This sounds like a bold-faced lie, especially since it followed a discussion in which we were assured that there was no way to track the results.
But what if it had been a more plausible statistical claim? What if the TV ad salesperson had dressed it up and said something like, “Of customers surveyed who remembered seeing a specific TV ad three times, 67.8% said that they intended to find more information about the brand.” Would that have been more believable?
Here’s some data about the effectiveness of TV ads:
- 72% of ad execs surveyed felt that online videos are as effective or more effective than TV ads… but “as effective” and “more effective” are two different things.
- Interactive online ads perform better than TV ads shown on the web… but TV ads are designed for TV, not for the web.
- Over the past 30 years, TV outperforms other media… but 30 years ago online ads didn’t exist.
- Nielsen reports that only 47% of consumers around the world trust TV ads… but is that percentage true for your target audience?
- 30-40% of TV watchers are using their phones while they watch… but are they just checking their mail during commercials or are they discussing the show with friends?
- A recent survey found that only 14% of viewers watch commercials; the rest avoid them by recording shows, leave the room while the ad is on, or check their phones during the ads… but this was an online survey, so maybe the die-hard TV fans were not included.
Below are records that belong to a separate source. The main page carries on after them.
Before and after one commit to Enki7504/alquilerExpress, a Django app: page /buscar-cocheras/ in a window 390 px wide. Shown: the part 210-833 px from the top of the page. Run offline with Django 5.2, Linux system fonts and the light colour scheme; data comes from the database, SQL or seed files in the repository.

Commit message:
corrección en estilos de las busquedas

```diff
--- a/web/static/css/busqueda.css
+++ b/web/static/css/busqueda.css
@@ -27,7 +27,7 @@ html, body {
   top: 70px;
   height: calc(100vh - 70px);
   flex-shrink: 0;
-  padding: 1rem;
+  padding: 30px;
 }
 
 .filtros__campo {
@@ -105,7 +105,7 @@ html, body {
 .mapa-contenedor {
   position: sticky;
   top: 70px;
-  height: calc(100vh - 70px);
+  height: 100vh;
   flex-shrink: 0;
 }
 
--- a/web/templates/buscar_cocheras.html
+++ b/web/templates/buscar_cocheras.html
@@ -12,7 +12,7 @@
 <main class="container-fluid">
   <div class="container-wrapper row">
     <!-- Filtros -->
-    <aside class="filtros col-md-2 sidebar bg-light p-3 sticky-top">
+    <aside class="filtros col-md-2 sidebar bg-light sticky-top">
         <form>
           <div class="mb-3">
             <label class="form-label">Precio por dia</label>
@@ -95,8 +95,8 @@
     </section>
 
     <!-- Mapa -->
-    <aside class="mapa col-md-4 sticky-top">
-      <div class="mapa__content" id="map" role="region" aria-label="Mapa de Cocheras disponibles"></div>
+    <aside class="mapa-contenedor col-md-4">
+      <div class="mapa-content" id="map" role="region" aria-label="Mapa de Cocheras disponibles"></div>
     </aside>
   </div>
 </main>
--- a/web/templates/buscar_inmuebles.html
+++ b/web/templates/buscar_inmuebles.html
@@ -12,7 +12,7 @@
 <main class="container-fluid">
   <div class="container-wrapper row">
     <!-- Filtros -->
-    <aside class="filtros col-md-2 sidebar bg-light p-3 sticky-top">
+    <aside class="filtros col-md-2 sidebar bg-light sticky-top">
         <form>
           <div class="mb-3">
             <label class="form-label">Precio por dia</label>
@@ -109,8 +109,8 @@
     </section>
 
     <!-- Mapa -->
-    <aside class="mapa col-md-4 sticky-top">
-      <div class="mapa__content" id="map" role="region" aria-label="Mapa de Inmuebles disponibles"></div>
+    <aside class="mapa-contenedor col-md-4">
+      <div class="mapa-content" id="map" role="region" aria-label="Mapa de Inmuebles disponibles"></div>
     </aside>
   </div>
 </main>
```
Nothing in there about everyone who sees an ad three times making a call, but there are issues with all the stats we found, and some have more issues than others. We have no idea how the TV station came up with their claim, but we’re pretty confident that it didn’t involve the kind of research methodology Nielsen uses.
On the other hand, the alternative to using statistical data is often just “going with your gut” (IBM says 80% of traditional marketers do that, by the way). We know that’s not effective.
So how can you make statistics useful?
- Consider bias. If the person who shares the stats with you is trying to sell you something, dig deeper before accepting it.
- Find the raw data if you can. The headlines for most of the stories using the “72% of ad execs say…” information above said that online ads are more effective. That’s not actually what the data says. Nielsen is all about research and their sample sizes are huge, so we feel pretty confident about their claims. For Polly C. ‘s hub page, we want to see the specific numbers and find out how they were gathered. Either way, we know that headlines aren’t always reliable, even if the reporting is. Track down the actual data and make sure it says what you’re being told it says.
- Collect and use your own data. General statistics can be useful and instructive, but your own data should be the basis for most decisions. Larger sample sizes and controlled research settings can give you much more useful information than a small data set from your website, but you should at least compare your data with the third-party data before you make up your mind.